What alternatives do I have for telephony if my LEC says the Central Office has an issue?

Solution 1:

I'm not sure if you are asking for DR advice in your situation or a more permanent solution.

However, for DR, I would HIGHLY recommend Telecom Recovery

We use them and love their service.

Our local provider has failover (either automatic or we can force manual) to send our DID 100 blocks to multiple 888 numbers at Telecom Recovery that are tied into a software PBX that allows for automatated attendant, fax, conference calling, hunt groups, etc. You setup people's cell phones, home phones, remote office lines, etc. and then tell the software PBX where to route the calls.

So when local PRIs are down, we run off this DR system and customers/etc. can still reach us. Outbound calling is still limited to cell phones (or internal desk to desk on the existing PBX), but that's cool with us.

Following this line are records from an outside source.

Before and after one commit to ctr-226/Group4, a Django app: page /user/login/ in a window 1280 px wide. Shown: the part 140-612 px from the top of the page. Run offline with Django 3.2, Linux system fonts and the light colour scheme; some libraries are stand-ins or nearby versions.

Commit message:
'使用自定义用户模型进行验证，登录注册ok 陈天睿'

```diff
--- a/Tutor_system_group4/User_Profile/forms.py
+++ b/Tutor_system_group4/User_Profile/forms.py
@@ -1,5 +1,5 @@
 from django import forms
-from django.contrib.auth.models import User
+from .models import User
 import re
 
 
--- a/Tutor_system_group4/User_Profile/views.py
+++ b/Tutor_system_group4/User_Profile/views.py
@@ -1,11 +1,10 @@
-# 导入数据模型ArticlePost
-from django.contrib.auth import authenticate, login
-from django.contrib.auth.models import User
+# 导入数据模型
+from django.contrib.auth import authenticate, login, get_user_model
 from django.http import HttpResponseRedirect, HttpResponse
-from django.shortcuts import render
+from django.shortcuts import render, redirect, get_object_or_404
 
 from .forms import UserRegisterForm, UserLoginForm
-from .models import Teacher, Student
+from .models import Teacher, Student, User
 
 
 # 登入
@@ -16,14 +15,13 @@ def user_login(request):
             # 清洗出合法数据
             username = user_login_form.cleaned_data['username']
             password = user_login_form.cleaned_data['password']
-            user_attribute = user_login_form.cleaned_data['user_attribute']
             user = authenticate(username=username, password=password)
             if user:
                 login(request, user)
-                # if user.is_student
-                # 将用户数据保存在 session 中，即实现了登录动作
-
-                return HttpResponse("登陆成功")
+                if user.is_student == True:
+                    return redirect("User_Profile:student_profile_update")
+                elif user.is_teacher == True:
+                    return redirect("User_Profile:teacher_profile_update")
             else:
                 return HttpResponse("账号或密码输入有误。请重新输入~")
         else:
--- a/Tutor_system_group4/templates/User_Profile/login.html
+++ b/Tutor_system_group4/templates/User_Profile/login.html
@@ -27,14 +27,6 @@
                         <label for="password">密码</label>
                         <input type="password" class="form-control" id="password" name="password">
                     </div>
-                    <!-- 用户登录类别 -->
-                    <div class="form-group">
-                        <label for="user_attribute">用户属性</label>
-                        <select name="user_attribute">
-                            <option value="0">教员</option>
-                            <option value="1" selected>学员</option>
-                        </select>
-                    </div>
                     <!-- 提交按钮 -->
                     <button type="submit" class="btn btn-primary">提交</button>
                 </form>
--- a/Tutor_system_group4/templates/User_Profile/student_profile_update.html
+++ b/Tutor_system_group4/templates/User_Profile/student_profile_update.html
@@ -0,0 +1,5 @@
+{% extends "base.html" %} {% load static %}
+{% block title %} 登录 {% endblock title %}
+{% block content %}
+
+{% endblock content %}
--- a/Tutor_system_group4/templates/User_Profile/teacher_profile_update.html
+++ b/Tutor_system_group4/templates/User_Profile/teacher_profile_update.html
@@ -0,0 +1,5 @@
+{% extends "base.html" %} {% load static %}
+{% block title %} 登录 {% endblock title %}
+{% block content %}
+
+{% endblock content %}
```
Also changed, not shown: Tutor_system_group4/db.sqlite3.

(NOTE: not trying to push product, they have just done a great job for us and this might help others)

Solution 2:

How about cellphones and a bucketload of SIM cards?

OR. Depending on how dirty you want to get.. Have you got a fibre connection (dark, ideally) to the datacenter?

Get a pair of Optical Add/Drop multiplexers. Put one in the DC, put one in the Office. In the datacentre, have Verizon supply you with ISDN over fibre. Plug it into the OADM. In the office, you'll need to configure the other half of the mux pair to break that ISDN wavelength out back to an ISDN converter.

I had a quick google about, and there's a whole bunch of different brands of ISDN to ethernet converter, and ISDN to IP converter (or TDM to IP). There's even some that'll convert ISDN to MPLS frames, and back again.. So even though you're not doing VoIP (Although, frankly, this is probably the route i'd be going down), there's still options, so long as you can get a circuit into the datacentre (and you can get data service from there).

It appears (from more googling) that the magic keyword is "TDM over IP", or "Circuit Emulation". There's even some Cisco routers that can do it.. Apparently the 3660 Multiservice platform, with some specialist Network Modules.

Found another TDMoIP platform

Solution 3:

Would you be looking for a workaround or a replacement for the faulty service?

Replacement: If you can get an additional data line put in, you reserve it for telephony and you can run VoIP across that. This can be a line out to a dedicated provider that deals with telephony themselves and you can get good quality from that. There are "hosted telephony" providers out there and VoIP doesn't have to mean "Skype on a bad day over a dial up" line quality.

Workaround: It's difficult to know what to suggest if you don't think the sort of VoIP providers that run across the standard Internet connection will cut it (though again, if you have the bandwidth and can configure decent QoS to a decent provider you might be surprised). Other than that, it's Longneck's suggestion.